Where others saw a row of depressing closed storefronts in the heart of their village, Akira and Ellie Ohiso spotted an opportunity.
They painted the dull white wood black, lettered “I would like to see this storefront become ”»” in Spanish and English, and left colored chalk behind for people to scribble away their ideas.
Akira is the president and editor and wife Ellie the publisher of Green Door Magazine, a Sullivan County-based journal dedicated to responsible living in the Catskills and Hudson Valley.
The Ohisos say the project extends the magazine’s mission, to get people thinking about their community and making positive changes.
But they also say they did it because they live in the village and don’t want to drive or walk past boring blank boards for the next several months.
“There is some type of psychological impact to walking past vacant stores every day,” Ellie said. She said people grow apathetic and tend to get used to seeing closed buildings.
“Art,” she said, “has a way of making a psychological impact for the positive.”
Stephanie Eisenberg owns the property on South Main Street. She plans to renovate the former movie theater into a performing arts space, and create retail stores.
It is unclear, however, how long that project will take to get going.
Akira Ohiso said the wall will stay up for at least six months and possibly the duration of the construction project.
They finished the wall on Jan. 13 after obtaining the owner’s permission. Within a couple hours, people were scribbling away, Akira said. It has been a hit with young people.
Most of the wall is covered with comments in multicolored chalk. A skateboard store, youth center and game room are the most repeated requests. Others wrote: “hair shop,” “teen pregnancy prevention center,” “semi private youth pool hall,” or simply “something amazing and unexpected.”
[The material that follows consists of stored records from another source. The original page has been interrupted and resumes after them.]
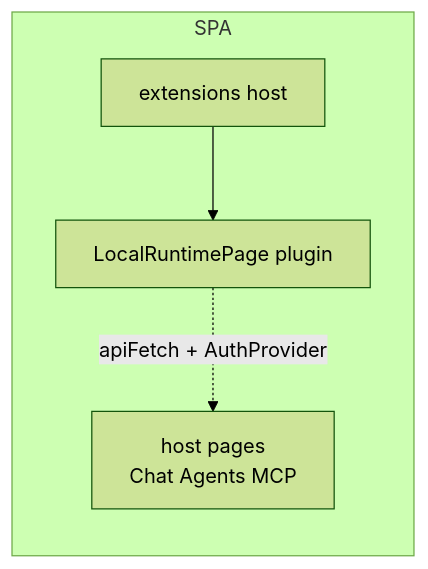
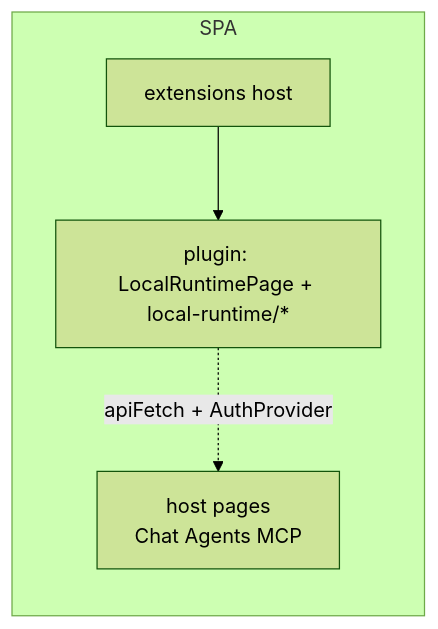
Before and after one commit to awslabs/loom: the fifth of 8 diagrams in local-runtime/docs/guide/architecture.md, drawn with Mermaid (forest theme). The commit also changed 11 other files, not shown here.

First line of the commit message:
refactor(plugin): split LocalRuntimePage into focused modules

````diff
--- a/local-runtime/docs/guide/architecture.md
+++ b/local-runtime/docs/guide/architecture.md
@@ -160,10 +160,10 @@
 ```mermaid
 flowchart LR
   subgraph fe[SPA]
     HOST[extensions host]
     PAGES[host pages<br/>Chat Agents MCP]
-    PLUG[LocalRuntimePage plugin]
+    PLUG[plugin: LocalRuntimePage + local-runtime/*]
   end
   HOST --> PLUG
   PLUG -.->|apiFetch + AuthProvider| PAGES
 ```
````
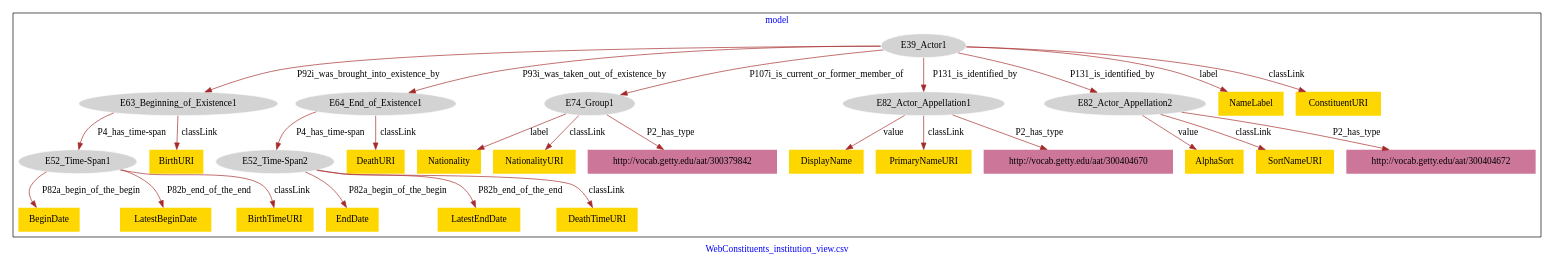
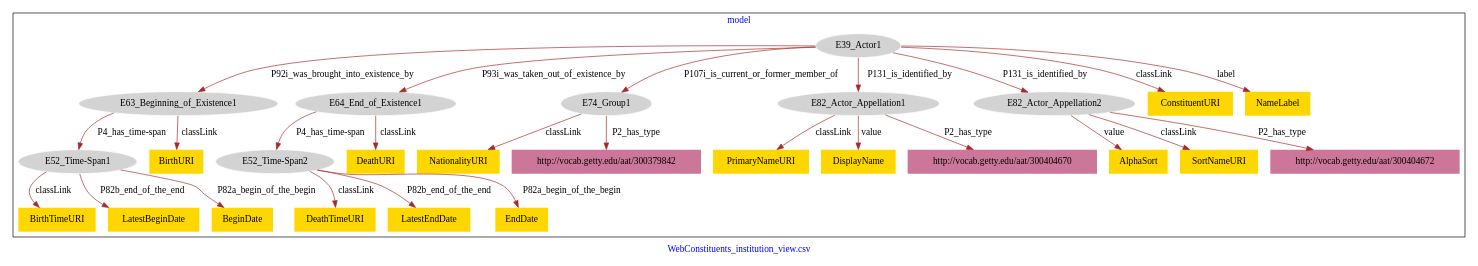
Before and after one commit to american-art/SAAM: the diagram in WebConstituents_institution_view/WebConstituents_institution_view-model.dot, drawn with Graphviz.

Commit message:
Update file WebConstituents_institution_view-model.dot

```diff
--- a/WebConstituents_institution_view/WebConstituents_institution_view-model.dot
+++ b/WebConstituents_institution_view/WebConstituents_institution_view-model.dot
@@ -1,61 +1,59 @@
 digraph n0 {
 fontcolor="blue"
 remincross="true"
 label="WebConstituents_institution_view.csv"
 subgraph cluster {
 label="model"
 n2[style="filled",color="white",fillcolor="lightgray",label="E39_Actor1"];
 n3[style="filled",color="white",fillcolor="lightgray",label="E63_Beginning_of_Existence1"];
 n4[style="filled",color="white",fillcolor="lightgray",label="E64_End_of_Existence1"];
 n5[style="filled",color="white",fillcolor="lightgray",label="E74_Group1"];
 n6[style="filled",color="white",fillcolor="lightgray",label="E82_Actor_Appellation1"];
 n7[style="filled",color="white",fillcolor="lightgray",label="E82_Actor_Appellation2"];
 n8[style="filled",color="white",fillcolor="lightgray",label="E52_Time-Span1"];
 n9[style="filled",color="white",fillcolor="lightgray",label="E52_Time-Span2"];
-n10[shape="plaintext",style="filled",fillcolor="gold",label="EndDate"];
-n11[shape="plaintext",style="filled",fillcolor="gold",label="Nationality"];
-n12[shape="plaintext",style="filled",fillcolor="gold",label="NationalityURI"];
-n13[shape="plaintext",style="filled",fillcolor="gold",label="NameLabel"];
+n10[shape="plaintext",style="filled",fillcolor="gold",label="DeathTimeURI"];
+n11[shape="plaintext",style="filled",fillcolor="gold",label="ConstituentURI"];
+n12[shape="plaintext",style="filled",fillcolor="gold",label="BirthURI"];
+n13[shape="plaintext",style="filled",fillcolor="gold",label="AlphaSort"];
 n14[shape="plaintext",style="filled",fillcolor="gold",label="DeathURI"];
-n15[shape="plaintext",style="filled",fillcolor="gold",label="ConstituentURI"];
-n16[shape="plaintext",style="filled",fillcolor="gold",label="LatestEndDate"];
-n17[shape="plaintext",style="filled",fillcolor="gold",label="AlphaSort"];
-n18[shape="plaintext",style="filled",fillcolor="gold",label="DisplayName"];
-n19[shape="plaintext",style="filled",fillcolor="gold",label="BeginDate"];
-n20[shape="plaintext",style="filled",fillcolor="gold",label="DeathTimeURI"];
-n21[shape="plaintext",style="filled",fillcolor="gold",label="PrimaryNameURI"];
-n22[shape="plaintext",style="filled",fillcolor="gold",label="LatestBeginDate"];
-n23[shape="plaintext",style="filled",fillcolor="gold",label="BirthURI"];
-n24[shape="plaintext",style="filled",fillcolor="gold",label="SortNameURI"];
-n25[shape="plaintext",style="filled",fillcolor="gold",label="BirthTimeURI"];
-n26[shape="plaintext",style="filled",fillcolor="#CC7799",label="http://vocab.getty.edu/aat/300379842"];
-n27[shape="plaintext",style="filled",fillcolor="#CC7799",label="http://vocab.getty.edu/aat/300404670"];
-n28[shape="plaintext",style="filled",fillcolor="#CC7799",label="http://vocab.getty.edu/aat/300404672"];
+n15[shape="plaintext",style="filled",fillcolor="gold",label="LatestEndDate"];
+n16[shape="plaintext",style="filled",fillcolor="gold",label="BirthTimeURI"];
+n17[shape="plaintext",style="filled",fillcolor="gold",label="PrimaryNameURI"];
+n18[shape="plaintext",style="filled",fillcolor="gold",label="EndDate"];
+n19[shape="plaintext",style="filled",fillcolor="gold",label="SortNameURI"];
+n20[shape="plaintext",style="filled",fillcolor="gold",label="LatestBeginDate"];
+n21[shape="plaintext",style="filled",fillcolor="gold",label="BeginDate"];
+n22[shape="plaintext",style="filled",fillcolor="gold",label="NationalityURI"];
+n23[shape="plaintext",style="filled",fillcolor="gold",label="NameLabel"];
+n24[shape="plaintext",style="filled",fillcolor="gold",label="DisplayName"];
+n25[shape="plaintext",style="filled",fillcolor="#CC7799",label="http://vocab.getty.edu/aat/300379842"];
+n26[shape="plaintext",style="filled",fillcolor="#CC7799",label="http://vocab.getty.edu/aat/300404670"];
+n27[shape="plaintext",style="filled",fillcolor="#CC7799",label="http://vocab.getty.edu/aat/300404672"];
 }
 n2 -> n3[color="brown",fontcolor="black",label="P92i_was_brought_into_existence_by"]
 n2 -> n4[color="brown",fontcolor="black",label="P93i_was_taken_out_of_existence_by"]
 n2 -> n5[color="brown",fontcolor="black",label="P107i_is_current_or_former_member_of"]
 n2 -> n6[color="brown",fontcolor="black",label="P131_is_identified_by"]
 n2 -> n7[color="brown",fontcolor="black",label="P131_is_identified_by"]
 n3 -> n8[color="brown",fontcolor="black",label="P4_has_time-span"]
 n4 -> n9[color="brown",fontcolor="black",label="P4_has_time-span"]
-n9 -> n10[color="brown",fontcolor="black",label="P82a_begin_of_the_begin"]
-n5 -> n11[color="brown",fontcolor="black",label="label"]
-n5 -> n12[color="brown",fontcolor="black",label="classLink"]
-n2 -> n13[color="brown",fontcolor="black",label="label"]
+n9 -> n10[color="brown",fontcolor="black",label="classLink"]
+n2 -> n11[color="brown",fontcolor="black",label="classLink"]
+n3 -> n12[color="brown",fontcolor="black",label="classLink"]
+n7 -> n13[color="brown",fontcolor="black",label="value"]
 n4 -> n14[color="brown",fontcolor="black",label="classLink"]
-n2 -> n15[color="brown",fontcolor="black",label="classLink"]
-n9 -> n16[color="brown",fontcolor="black",label="P82b_end_of_the_end"]
-n7 -> n17[color="brown",fontcolor="black",label="value"]
-n6 -> n18[color="brown",fontcolor="black",label="value"]
-n8 -> n19[color="brown",fontcolor="black",label="P82a_begin_of_the_begin"]
-n9 -> n20[color="brown",fontcolor="black",label="classLink"]
-n6 -> n21[color="brown",fontcolor="black",label="classLink"]
-n8 -> n22[color="brown",fontcolor="black",label="P82b_end_of_the_end"]
-n3 -> n23[color="brown",fontcolor="black",label="classLink"]
-n7 -> n24[color="brown",fontcolor="black",label="classLink"]
-n8 -> n25[color="brown",fontcolor="black",label="classLink"]
-n5 -> n26[color="brown",fontcolor="black",label="P2_has_type"]
-n6 -> n27[color="brown",fontcolor="black",label="P2_has_type"]
-n7 -> n28[color="brown",fontcolor="black",label="P2_has_type"]
+n9 -> n15[color="brown",fontcolor="black",label="P82b_end_of_the_end"]
+n8 -> n16[color="brown",fontcolor="black",label="classLink"]
+n6 -> n17[color="brown",fontcolor="black",label="classLink"]
+n9 -> n18[color="brown",fontcolor="black",label="P82a_begin_of_the_begin"]
+n7 -> n19[color="brown",fontcolor="black",label="classLink"]
+n8 -> n20[color="brown",fontcolor="black",label="P82b_end_of_the_end"]
+n8 -> n21[color="brown",fontcolor="black",label="P82a_begin_of_the_begin"]
+n5 -> n22[color="brown",fontcolor="black",label="classLink"]
+n2 -> n23[color="brown",fontcolor="black",label="label"]
+n6 -> n24[color="brown",fontcolor="black",label="value"]
+n5 -> n25[color="brown",fontcolor="black",label="P2_has_type"]
+n6 -> n26[color="brown",fontcolor="black",label="P2_has_type"]
+n7 -> n27[color="brown",fontcolor="black",label="P2_has_type"]
 }
```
Ellie Ohiso said once the wall is filled with comments, they’ll erase them so people can keep writing. They monitor the content to ensure no foul language is on display.
The idea was based on artist Candy Chang’s “Before I Die” series, where people have expressed their feelings and aspirations in public spaces. Chang created the first wall on an abandoned house in New Orleans, after she lost a loved one.
Liberty’s wall has been featured on the Web page beforeidie.cc with other walls in the series as far flung as Australia and the Netherlands.